**Task:**
Which of the lines below mention the word "Uses"? Pull each one out.

**Extracted information:**
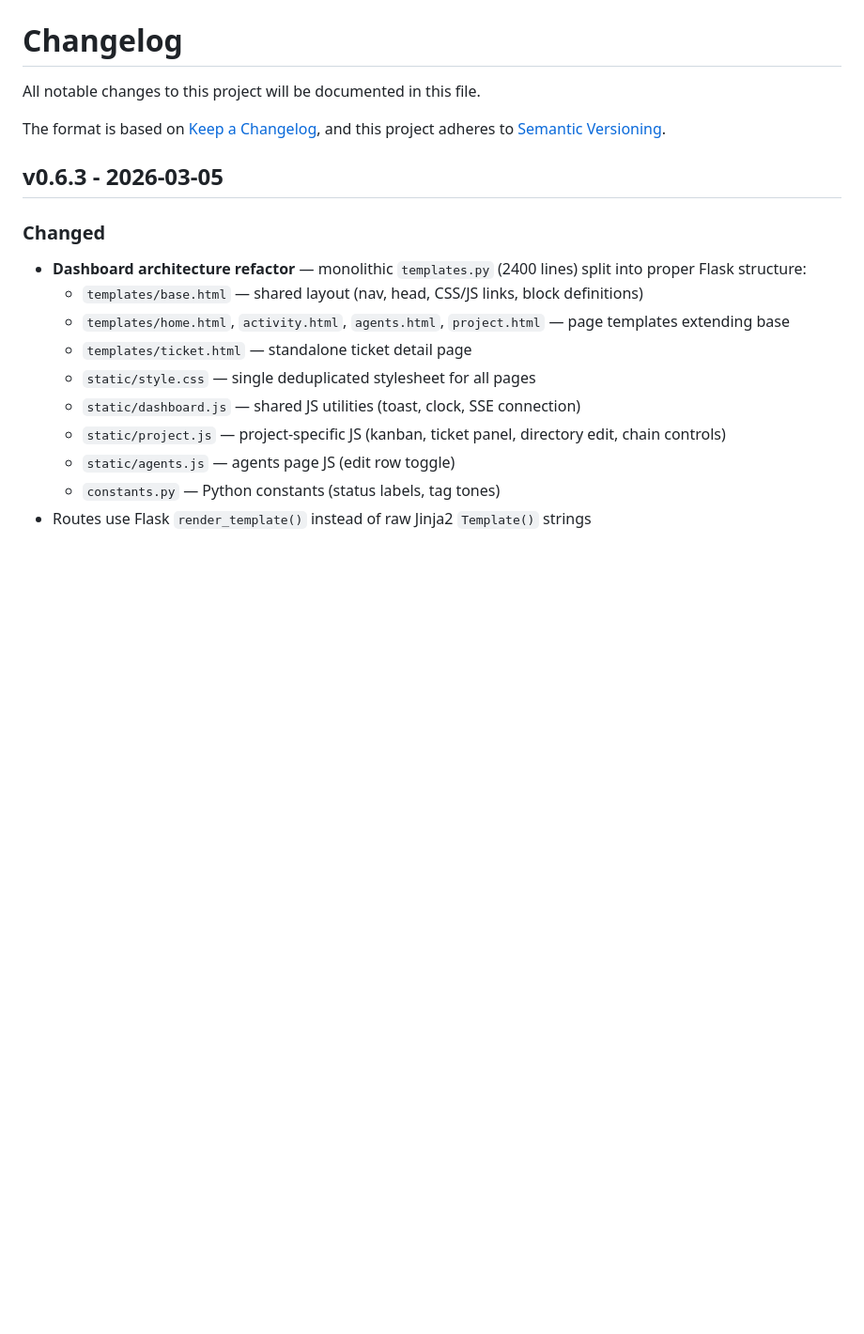
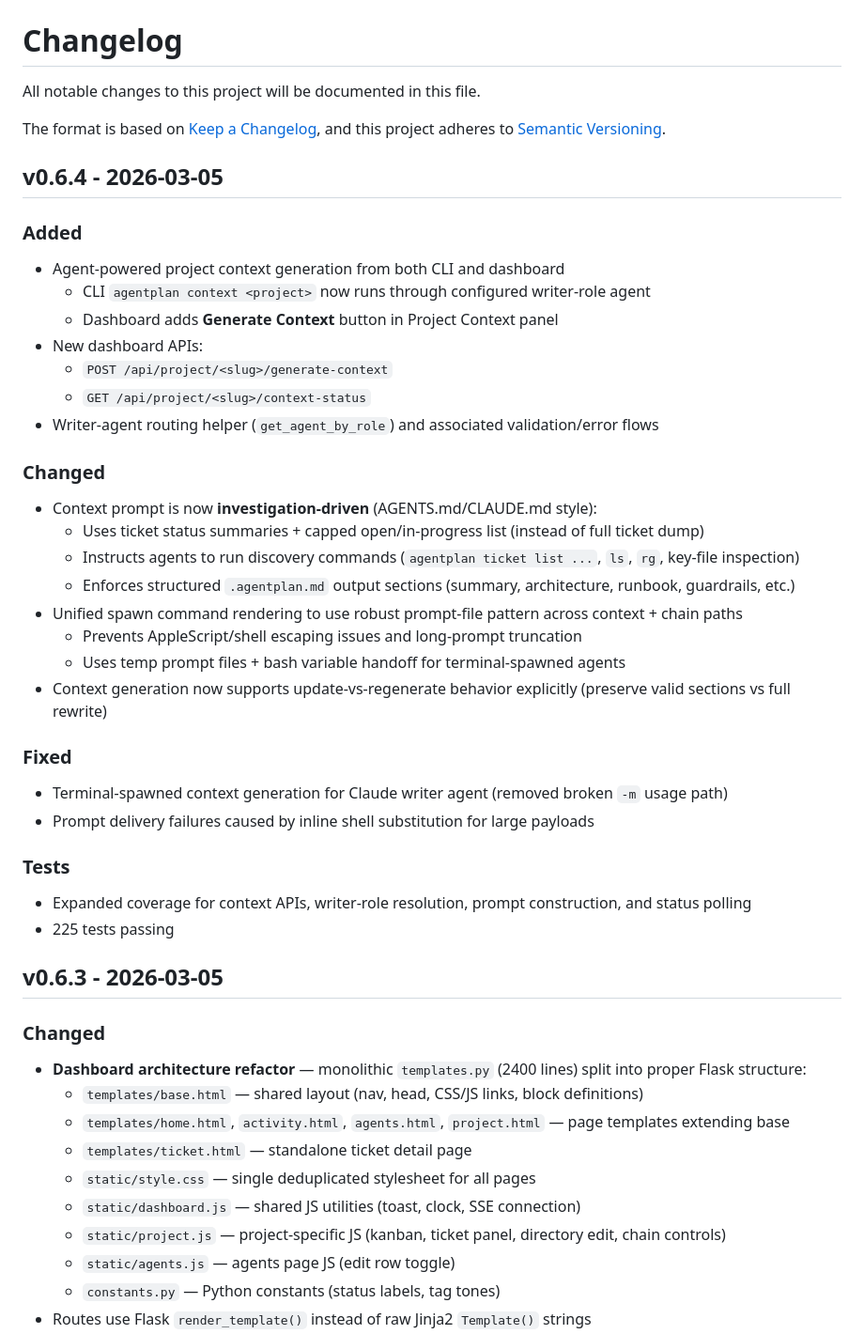
Before and after one commit to fraction12/agentplan, a Markdown page: CHANGELOG.md, the part around the change. Shown at 94% size. Rendered like a GitHub page; blank space fills up the shorter version.

Commit message:
docs: changelog for v0.6.4

```diff
--- a/CHANGELOG.md
+++ b/CHANGELOG.md
@@ -4,6 +4,35 @@ All notable changes to this project will be documented in this file.
 
 The format is based on [Keep a Changelog](https://keepachangelog.com/en/1.1.0/),
 and this project adheres to [Semantic Versioning](https://semver.org/spec/v2.0.0.html).
+
+## v0.6.4 - 2026-03-05
+
+### Added
+- Agent-powered project context generation from both CLI and dashboard
+  - CLI `agentplan context <project>` now runs through configured writer-role agent
+  - Dashboard adds **Generate Context** button in Project Context panel
+- New dashboard APIs:
+  - `POST /api/project/<slug>/generate-context`
+  - `GET /api/project/<slug>/context-status`
+- Writer-agent routing helper (`get_agent_by_role`) and associated validation/error flows
+
+### Changed
+- Context prompt is now **investigation-driven** (AGENTS.md/CLAUDE.md style):
+  - Uses ticket status summaries + capped open/in-progress list (instead of full ticket dump)
+  - Instructs agents to run discovery commands (`agentplan ticket list ...`, `ls`, `rg`, key-file inspection)
+  - Enforces structured `.agentplan.md` output sections (summary, architecture, runbook, guardrails, etc.)
+- Unified spawn command rendering to use robust prompt-file pattern across context + chain paths
+  - Prevents AppleScript/shell escaping issues and long-prompt truncation
+  - Uses temp prompt files + bash variable handoff for terminal-spawned agents
+- Context generation now supports update-vs-regenerate behavior explicitly (preserve valid sections vs full rewrite)
+
+### Fixed
+- Terminal-spawned context generation for Claude writer agent (removed broken `-m` usage path)
+- Prompt delivery failures caused by inline shell substitution for large payloads
+
+### Tests
+- Expanded coverage for context APIs, writer-role resolution, prompt construction, and status polling
+- 225 tests passing
 
 ## v0.6.3 - 2026-03-05
 
```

**Result:**
+  - Uses ticket status summaries + capped open/in-progress list (instead of full ticket dump)
+  - Uses temp prompt files + bash variable handoff for terminal-spawned agents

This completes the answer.